Mueller handed in his report on Friday, March 22nd. On Sunday, Attorney General William Barr summed up the findings in a four-page statement saying there is no evidence that Trump nor any members of his campaign conspired to influence the 2016 presidential election.
Mueller’s report indicates there’s no evidence of criminal collusion, but it doesn’t come to a conclusion as to whether the president tried to obstruct the investigation by firing or influencing key members of his staff and cabinet. After reading the report, the attorney general and Deputy Attorney General Rod Rosenstein said there wasn’t sufficient evidence to prove in a court of law that Trump committed any crime.
Republicans along with the Trump administration say the report lifts the cloud of suspicion over the presidency, allowing the country to move forward. Democrats and some Republicans are demanding the full report be released for their review.
"I think transparency is important. The American taxpayers have paid for this both with 22-months worth of investigative time as well as with $25 million dollars and so I do think it's important to the maximum extent allowed by the law. Let's make that report available," said South Dakota Representative Dusty Johson.
Johnson went on in the interview to praise Mueller, saying he was thorough in his long and detailed investigation. While some Russian lawmakers hope relations between Washington D.C. and Moscow can now improve, Johnson doesn't seem to think that'll happen.
"Well let's be clear, the Russian government, they are not our friends. They do seek to undermine and destabilize our democracy. More than anything, this should be a time for Americans to come together and focus on what we can do in the future to push back on Russian interference.
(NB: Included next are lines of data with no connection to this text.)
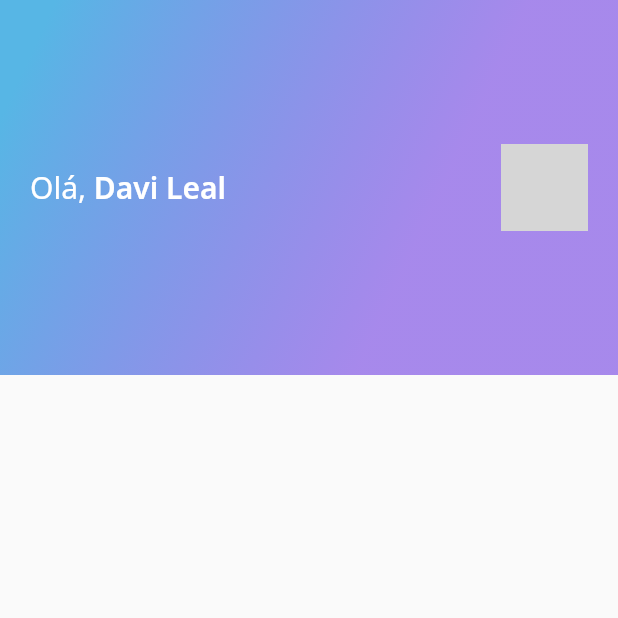
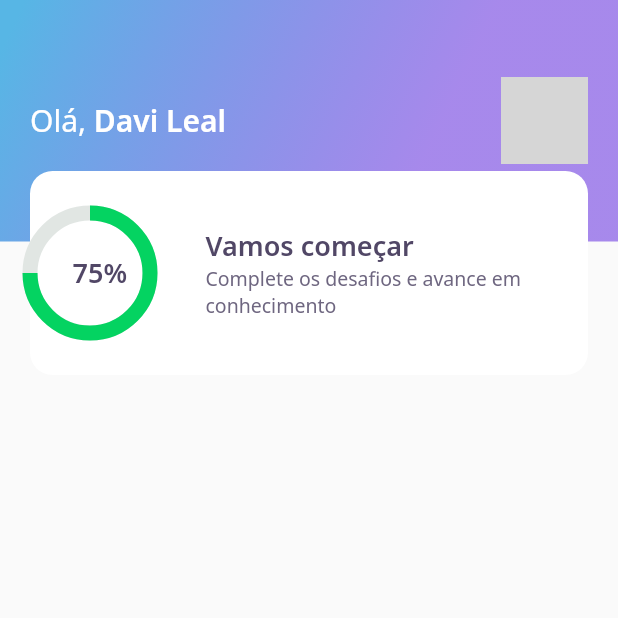
Before and after one commit to davilm/DevQuiz-NLW5, a Flutter app: the screen it shows after launch, on a phone screen of 412 x 824 dp, the top half of it. Run offline on Flutter 3.47's test engine with Material 2 defaults, Android fonts, the phone set to English and light mode, and no system bars; our stand-ins replace google_fonts; network calls fail; grey boxes are pictures that could not be loaded.

Commit message:
add ScoreCard & ChartWidget

```diff
--- a/lib/home/widgets/appbar/app_bar_widget.dart
+++ b/lib/home/widgets/appbar/app_bar_widget.dart
@@ -1,5 +1,6 @@
 import 'package:DevQuiz/core/app_gradients.dart';
 import 'package:DevQuiz/core/app_text_styles.dart';
+import 'package:DevQuiz/home/widgets/score_card/score_card_widget.dart';
 import 'package:flutter/material.dart';
 
 class AppBarWidget extends PreferredSize {
@@ -8,9 +9,13 @@ class AppBarWidget extends PreferredSize {
           preferredSize: Size.fromHeight(250),
           child: Container(
             height: 250,
+            child: Stack(
+              children: [
+                Container(
+                  height: 161,
+                  padding: const EdgeInsets.symmetric(horizontal: 20),
+                  width: double.maxFinite,
                   decoration: BoxDecoration(gradient: AppGradients.linear),
-            child: Padding(
-              padding: const EdgeInsets.symmetric(horizontal: 20),
                   child: Row(
                     mainAxisAlignment: MainAxisAlignment.spaceBetween,
                     children: [
@@ -40,6 +45,12 @@ class AppBarWidget extends PreferredSize {
                     ],
                   ),
                 ),
+                Align(
+                  alignment: Alignment(0, 1),
+                  child: ScoreCardWidget(),
+                ),
+              ],
+            ),
           ),
         );
 }
--- /dev/null
+++ b/lib/home/widgets/chart/chart_widget.dart
@@ -0,0 +1,37 @@
+import 'package:DevQuiz/core/app_colors.dart';
+import 'package:DevQuiz/core/core.dart';
+import 'package:flutter/material.dart';
+
+class ChartWidget extends StatefulWidget {
+  ChartWidget({Key? key}) : super(key: key);
+
+  @override
+  _ChartWidgetState createState() => _ChartWidgetState();
+}
+
+class _ChartWidgetState extends State<ChartWidget> {
+  @override
+  Widget build(BuildContext context) {
+    return Container(
+      height: 80,
+      width: 80,
+      child: Stack(
+        children: [
+          Container(
+            height: 80,
+            width: 80,
+            child: CircularProgressIndicator(
+              strokeWidth: 10,
+              value: 0.75,
+              backgroundColor: AppColors.chartSecondary,
+              valueColor: AlwaysStoppedAnimation<Color>(AppColors.chartPrimary),
+            ),
+          ),
+          Center(
+            child: Text("75%", style: AppTextStyles.heading),
+          ),
+        ],
+      ),
+    );
+  }
+}
--- /dev/null
+++ b/lib/home/widgets/score_card/score_card_widget.dart
@@ -0,0 +1,48 @@
+import 'package:DevQuiz/core/app_colors.dart';
+import 'package:DevQuiz/core/app_text_styles.dart';
+import 'package:DevQuiz/home/widgets/chart/chart_widget.dart';
+import 'package:flutter/material.dart';
+
+class ScoreCardWidget extends StatefulWidget {
+  ScoreCardWidget({Key? key}) : super(key: key);
+
+  @override
+  _ScoreCardWidgetState createState() => _ScoreCardWidgetState();
+}
+
+class _ScoreCardWidgetState extends State<ScoreCardWidget> {
+  @override
+  Widget build(BuildContext context) {
+    return Padding(
+      padding: const EdgeInsets.only(left: 20, right: 20),
+      child: Container(
+        height: 136,
+        decoration: BoxDecoration(
+          color: AppColors.white,
+          borderRadius: BorderRadius.circular(15),
+        ),
+        child: Row(
+          crossAxisAlignment: CrossAxisAlignment.center,
+          children: [
+            Expanded(flex: 1, child: ChartWidget()),
+            Expanded(
+              flex: 3,
+              child: Padding(
+                padding: const EdgeInsets.only(left: 24),
+                child: Column(
+                  mainAxisAlignment: MainAxisAlignment.center,
+                  crossAxisAlignment: CrossAxisAlignment.start,
+                  children: [
+                    Text("Vamos começar", style: AppTextStyles.heading),
+                    Text("Complete os desafios e avance em conhecimento",
+                        style: AppTextStyles.body),
+                  ],
+                ),
+              ),
+            ),
+          ],
+        ),
+      ),
+    );
+  }
+}
```
Lines whose indentation alone changed are shown as unchanged.
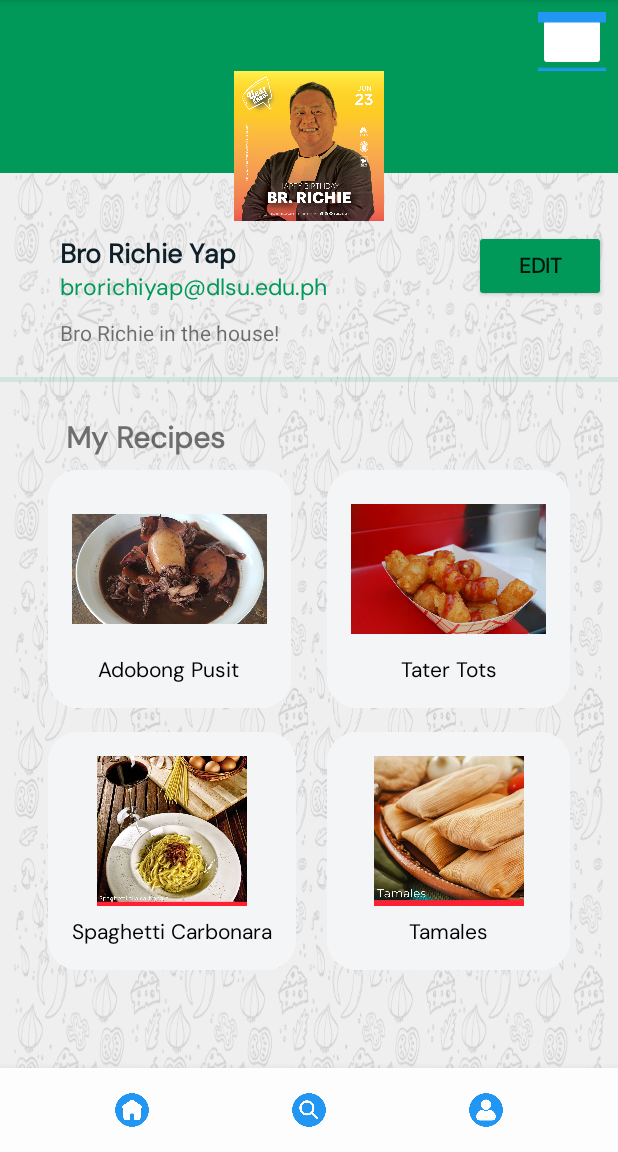
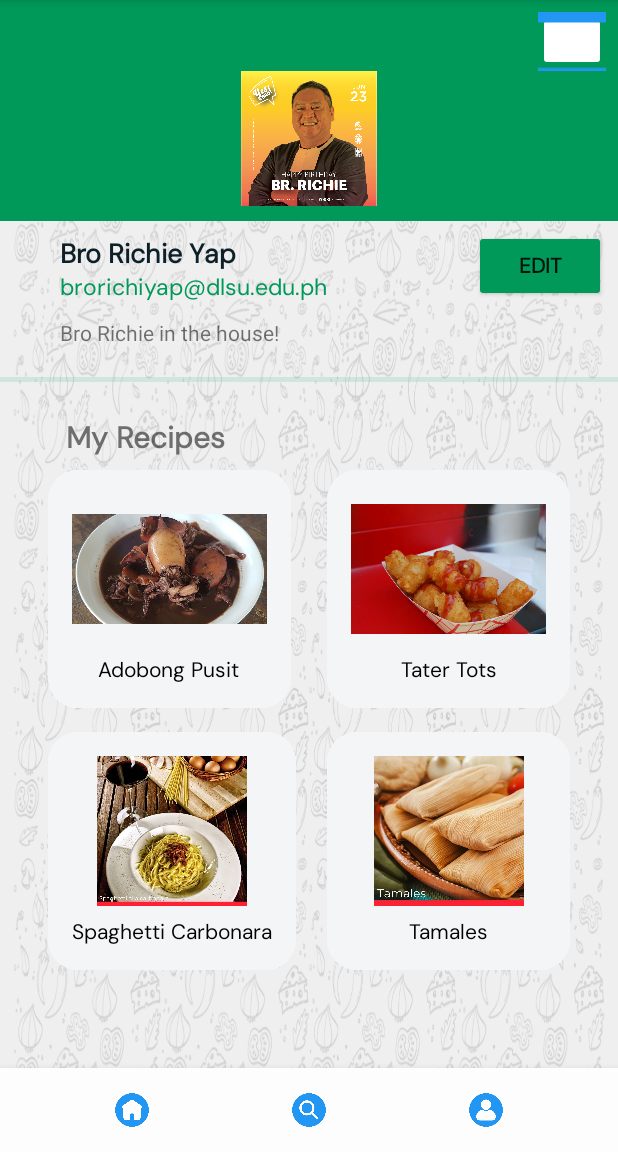
Before and after one commit to michhandreaa/TasteBudTales, an Android app: the ProfileActivity screen opened directly, with no data from a screen before it, on a phone screen of 412 x 824 dp, the part 84-1236 px from its top. Run offline under Robolectric (Android 15) with nearby library versions, the phone set to English and light mode, and no system bars.

Commit message:
fix of bugs

```diff
--- a/app/src/main/java/com/mobdeve/basco/martinez/villanueva/irecipe/mco2/HomepageActivity.kt
+++ b/app/src/main/java/com/mobdeve/basco/martinez/villanueva/irecipe/mco2/HomepageActivity.kt
@@ -42,14 +42,14 @@ class HomepageActivity : AppCompatActivity (){
 
         viewBinding.fabParent.setOnClickListener(View.OnClickListener {
             if (!isAllFabVisible){
-                viewBinding.fabParent.setImageResource(R.drawable.cross_icon)
+                viewBinding.fabParent.setImageResource(R.drawable.icon_close)
                 viewBinding.fabAddIngredient.visibility = View.VISIBLE
                 viewBinding.fabAddRecipe.visibility = View.VISIBLE
                 viewBinding.addIngredientTV.visibility = View.VISIBLE
                 viewBinding.addRecipeTV.visibility = View.VISIBLE
                 isAllFabVisible = true
             }else{
-                viewBinding.fabParent.setImageResource(R.drawable.plus_icon)
+                viewBinding.fabParent.setImageResource(R.drawable.icon_add)
                 viewBinding.fabAddIngredient.visibility = View.GONE
                 viewBinding.fabAddRecipe.visibility = View.GONE
                 viewBinding.addIngredientTV.visibility = View.GONE
--- a/app/src/main/res/layout/profile_personal_page.xml
+++ b/app/src/main/res/layout/profile_personal_page.xml
@@ -70,21 +70,15 @@
                 android:layout_height="wrap_content"
                 app:layout_constraintEnd_toEndOf="parent"
                 app:layout_constraintStart_toStartOf="parent"
-                app:layout_constraintTop_toTopOf="parent">
-
-                <androidx.constraintlayout.widget.ConstraintLayout
-                    android:id="@+id/borderConstraint"
-                    android:layout_width="match_parent"
-                    android:layout_height="115dp"
-                    android:background="@color/green">
-
-                </androidx.constraintlayout.widget.ConstraintLayout>
+                app:layout_constraintTop_toTopOf="parent"
+                android:background="@color/green">
 
                 <ImageView
                     android:id="@+id/profileDetails_pfp"
                     android:layout_width="100dp"
                     android:layout_height="100dp"
                     android:shape="oval"
+                    android:paddingBottom="10dp"
                     app:layout_constraintEnd_toEndOf="parent"
                     app:layout_constraintStart_toStartOf="parent"
                     app:layout_constraintTop_toBottomOf="@+id/profileSettings"
```
Also changed, not shown: app/src/main/res/layout/home_homepage.xml (+2 -25 lines).
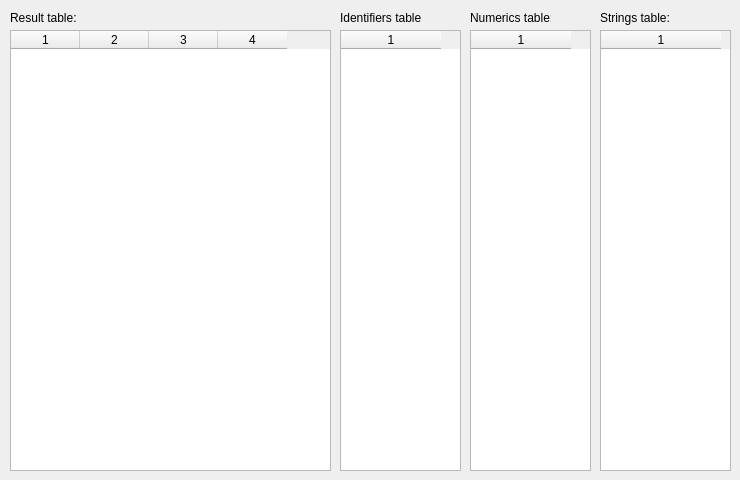
The window that QMicroClang/qmicroclangtables.ui (Maxwe11/QMicroClang) describes before a commit, drawn with Qt 5.
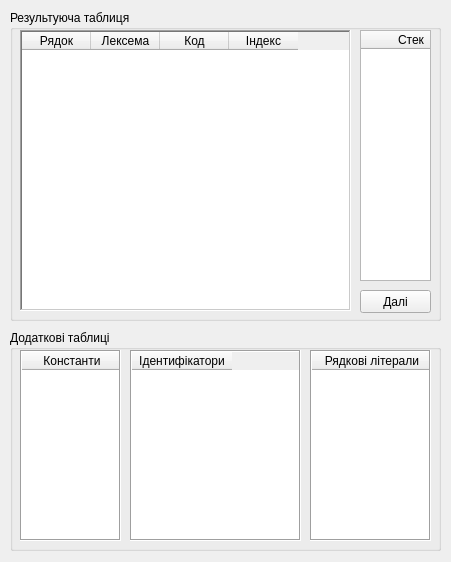
The same window after the commit.

What changed in the file:
```diff
--- a/QMicroClang/qmicroclangtables.ui
+++ b/QMicroClang/qmicroclangtables.ui
@@ -9,8 +9,8 @@
    <rect>
     <x>0</x>
     <y>0</y>
-    <width>740</width>
-    <height>480</height>
+    <width>451</width>
+    <height>562</height>
    </rect>
   </property>
   <property name="sizePolicy">
@@ -22,28 +22,33 @@
   <property name="windowTitle">
    <string>Form</string>
   </property>
-  <widget class="QLabel" name="resultTableLabel">
+  <widget class="QGroupBox" name="groupBox">
    <property name="geometry">
     <rect>
      <x>10</x>
      <y>10</y>
-     <width>71</width>
-     <height>16</height>
+     <width>431</width>
+     <height>311</height>
     </rect>
    </property>
-   <property name="text">
-    <string>Result table:</string>
+   <property name="title">
+    <string>Результуюча таблиця</string>
    </property>
-  </widget>
   <widget class="QTableWidget" name="resultTable">
    <property name="geometry">
     <rect>
      <x>10</x>
-     <y>30</y>
-     <width>321</width>
-     <height>441</height>
-    </rect>
-   </property>
+      <y>20</y>
+      <width>331</width>
+      <height>281</height>
+     </rect>
+    </property>
+    <property name="frameShape">
+     <enum>QFrame::WinPanel</enum>
+    </property>
+    <property name="horizontalScrollBarPolicy">
+     <enum>Qt::ScrollBarAlwaysOff</enum>
+    </property>
    <property name="editTriggers">
     <set>QAbstractItemView::NoEditTriggers</set>
    </property>
@@ -59,20 +64,42 @@
    <attribute name="horizontalHeaderDefaultSectionSize">
     <number>69</number>
    </attribute>
-   <column/>
-   <column/>
-   <column/>
-   <column/>
-  </widget>
-  <widget class="QTableWidget" name="strTable">
+    <column>
+     <property name="text">
+      <string>Рядок</string>
+     </property>
+    </column>
+    <column>
+     <property name="text">
+      <string>Лексема</string>
+     </property>
+    </column>
+    <column>
+     <property name="text">
+      <string>Код</string>
+     </property>
+    </column>
+    <column>
+     <property name="text">
+      <string>Індекс</string>
+     </property>
+    </column>
+   </widget>
+   <widget class="QTableWidget" name="stackTable">
    <property name="geometry">
     <rect>
-     <x>600</x>
-     <y>30</y>
-     <width>131</width>
-     <height>441</height>
-    </rect>
-   </property>
+      <x>350</x>
+      <y>20</y>
+      <width>71</width>
+      <height>251</height>
+     </rect>
+    </property>
+    <property name="frameShadow">
+     <enum>QFrame::Plain</enum>
+    </property>
+    <property name="horizontalScrollBarPolicy">
+     <enum>Qt::ScrollBarAlwaysOff</enum>
+    </property>
    <property name="editTriggers">
     <set>QAbstractItemView::NoEditTriggers</set>
    </property>
@@ -86,19 +113,58 @@
     <number>1</number>
    </property>
    <attribute name="horizontalHeaderDefaultSectionSize">
-    <number>120</number>
-   </attribute>
-   <column/>
-  </widget>
+     <number>100</number>
+    </attribute>
+    <column>
+     <property name="text">
+      <string>Стек</string>
+     </property>
+    </column>
+   </widget>
+   <widget class="QPushButton" name="stackButton">
+    <property name="geometry">
+     <rect>
+      <x>350</x>
+      <y>280</y>
+      <width>71</width>
+      <height>23</height>
+     </rect>
+    </property>
+    <property name="text">
+     <string>Далі</string>
+    </property>
+    <property name="autoDefault">
+     <bool>true</bool>
+    </property>
+   </widget>
+  </widget>
+  <widget class="QGroupBox" name="groupBox_2">
+   <property name="geometry">
+    <rect>
+     <x>10</x>
+     <y>330</y>
+     <width>431</width>
+     <height>221</height>
+    </rect>
+   </property>
+   <property name="title">
+    <string>Додаткові таблиці</string>
+   </property>
   <widget class="QTableWidget" name="numTable">
    <property name="geometry">
     <rect>
-     <x>470</x>
-     <y>30</y>
-     <width>121</width>
-     <height>441</height>
-    </rect>
-   </property>
+      <x>10</x>
+      <y>20</y>
+      <width>101</width>
+      <height>191</height>
+     </rect>
+    </property>
+    <property name="frameShape">
+     <enum>QFrame::Box</enum>
+    </property>
+    <property name="horizontalScrollBarPolicy">
+     <enum>Qt::ScrollBarAlwaysOff</enum>
+    </property>
    <property name="editTriggers">
     <set>QAbstractItemView::NoEditTriggers</set>
    </property>
@@ -114,17 +180,27 @@
    <attribute name="horizontalHeaderDefaultSectionSize">
     <number>100</number>
    </attribute>
-   <column/>
+    <column>
+     <property name="text">
+      <string>Константи</string>
+     </property>
+    </column>
   </widget>
   <widget class="QTableWidget" name="idTable">
    <property name="geometry">
     <rect>
-     <x>340</x>
-     <y>30</y>
-     <width>121</width>
-     <height>441</height>
-    </rect>
-   </property>
+      <x>120</x>
+      <y>20</y>
+      <width>171</width>
+      <height>191</height>
+     </rect>
+    </property>
+    <property name="frameShape">
+     <enum>QFrame::Box</enum>
+    </property>
+    <property name="horizontalScrollBarPolicy">
+     <enum>Qt::ScrollBarAlwaysOff</enum>
+    </property>
    <property name="editTriggers">
     <set>QAbstractItemView::NoEditTriggers</set>
    </property>
@@ -140,46 +216,48 @@
    <attribute name="horizontalHeaderDefaultSectionSize">
     <number>100</number>
    </attribute>
-   <column/>
-  </widget>
-  <widget class="QLabel" name="idTableLabel">
-   <property name="geometry">
-    <rect>
-     <x>340</x>
-     <y>10</y>
-     <width>81</width>
-     <height>16</height>
-    </rect>
-   </property>
+    <column>
    <property name="text">
-    <string>Identifiers table:</string>
-   </property>
-  </widget>
-  <widget class="QLabel" name="numericTableLabel">
+      <string>Ідентифікатори</string>
+     </property>
+    </column>
+   </widget>
+   <widget class="QTableWidget" name="strTable">
    <property name="geometry">
     <rect>
-     <x>470</x>
-     <y>10</y>
-     <width>81</width>
-     <height>16</height>
-    </rect>
-   </property>
-   <property name="text">
-    <string>Numerics table:</string>
-   </property>
-  </widget>
-  <widget class="QLabel" name="strTableLabel">
-   <property name="geometry">
-    <rect>
-     <x>600</x>
-     <y>10</y>
-     <width>81</width>
-     <height>16</height>
-    </rect>
-   </property>
+      <x>300</x>
+      <y>20</y>
+      <width>121</width>
+      <height>191</height>
+     </rect>
+    </property>
+    <property name="frameShape">
+     <enum>QFrame::Box</enum>
+    </property>
+    <property name="horizontalScrollBarPolicy">
+     <enum>Qt::ScrollBarAlwaysOff</enum>
+    </property>
+    <property name="editTriggers">
+     <set>QAbstractItemView::NoEditTriggers</set>
+    </property>
+    <property name="selectionMode">
+     <enum>QAbstractItemView::SingleSelection</enum>
+    </property>
+    <property name="selectionBehavior">
+     <enum>QAbstractItemView::SelectRows</enum>
+    </property>
+    <property name="columnCount">
+     <number>1</number>
+    </property>
+    <attribute name="horizontalHeaderDefaultSectionSize">
+     <number>120</number>
+    </attribute>
+    <column>
    <property name="text">
-    <string>Strings table:</string>
-   </property>
+      <string>Рядкові літерали</string>
+     </property>
+    </column>
+   </widget>
   </widget>
  </widget>
  <resources/>
```
Left out of the diff: 7 changed lines with no effect on the pictures. Lines whose indentation alone changed are shown as unchanged.
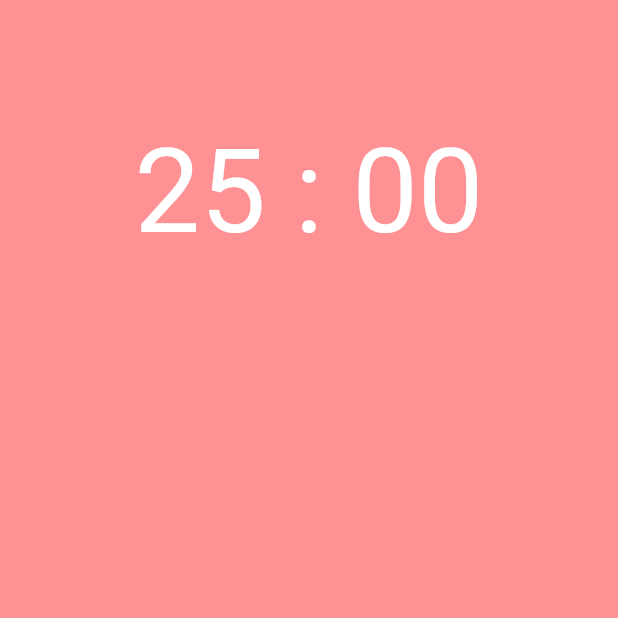
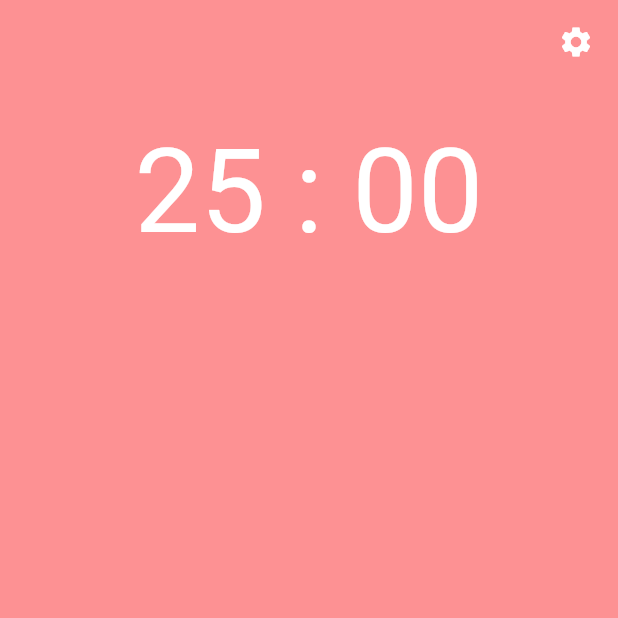
Before and after one commit to bingcheng45/Simple_Pomodoro, a Flutter app: the screen it shows after launch, on a phone screen of 412 x 824 dp, the top half of it. Run offline on Flutter 3.47's test engine with Material 2 defaults, Android fonts, the phone set to English and light mode, and no system bars; missing offline and left inert: rect_getter.

Commit message:
added settings button

```diff
--- a/lib/home.dart
+++ b/lib/home.dart
@@ -1,6 +1,7 @@
 import 'package:flutter/material.dart';
 import 'package:simple_pomodoro/global.dart' as globals;
 import 'package:simple_pomodoro/skeleton.dart';
+import 'package:rect_getter/rect_getter.dart';
 
 class Home extends StatefulWidget {
   Home({Key key}) : super(key: key);
@@ -23,12 +24,21 @@ class _HomeState extends State<Home> {
   @override
   Widget build(BuildContext context) {
     return Scaffold(
-      // appBar: AppBar(
-
-      //   elevation: 0.0,
-      //   backgroundColor: globals.bgColor[globals.index],
-      // ),
-      body: Skeleton(switchBGColor),
+      body: Stack(
+        children: <Widget>[
+          Skeleton(switchBGColor),
+          Positioned(
+            top: MediaQuery.of(context).padding.top,
+            right: 0,
+            child: FloatingActionButton(
+              backgroundColor: Colors.transparent,
+              elevation: 0.0,
+              child: Icon(Icons.settings),
+              onPressed: null,
+            ),
+          ),
+        ],
+      ),
     );
   }
 }
--- a/lib/main.dart
+++ b/lib/main.dart
@@ -1,7 +1,5 @@
-
 import 'package:flutter/material.dart';
 import 'package:simple_pomodoro/home.dart';
-
 
 
 void main() => runApp(MyApp());
--- a/lib/skeleton.dart
+++ b/lib/skeleton.dart
@@ -3,7 +3,7 @@ import 'package:flutter/material.dart';
 import 'package:flutter/services.dart';
 import 'dart:async';
 import 'package:quiver/async.dart';
-import 'package:rect_getter/rect_getter.dart';
+
 
 class Skeleton extends StatefulWidget {
   final Function switchBGColor;
```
Technology is going to have a huge part of that, but as Americans, we also need to do what we can to make sure that we don't foreign adversaries to divide us. We need to be united during this time," said Rep. Johnson.
He's ready to move forward and start working on major policy issues affecting the country.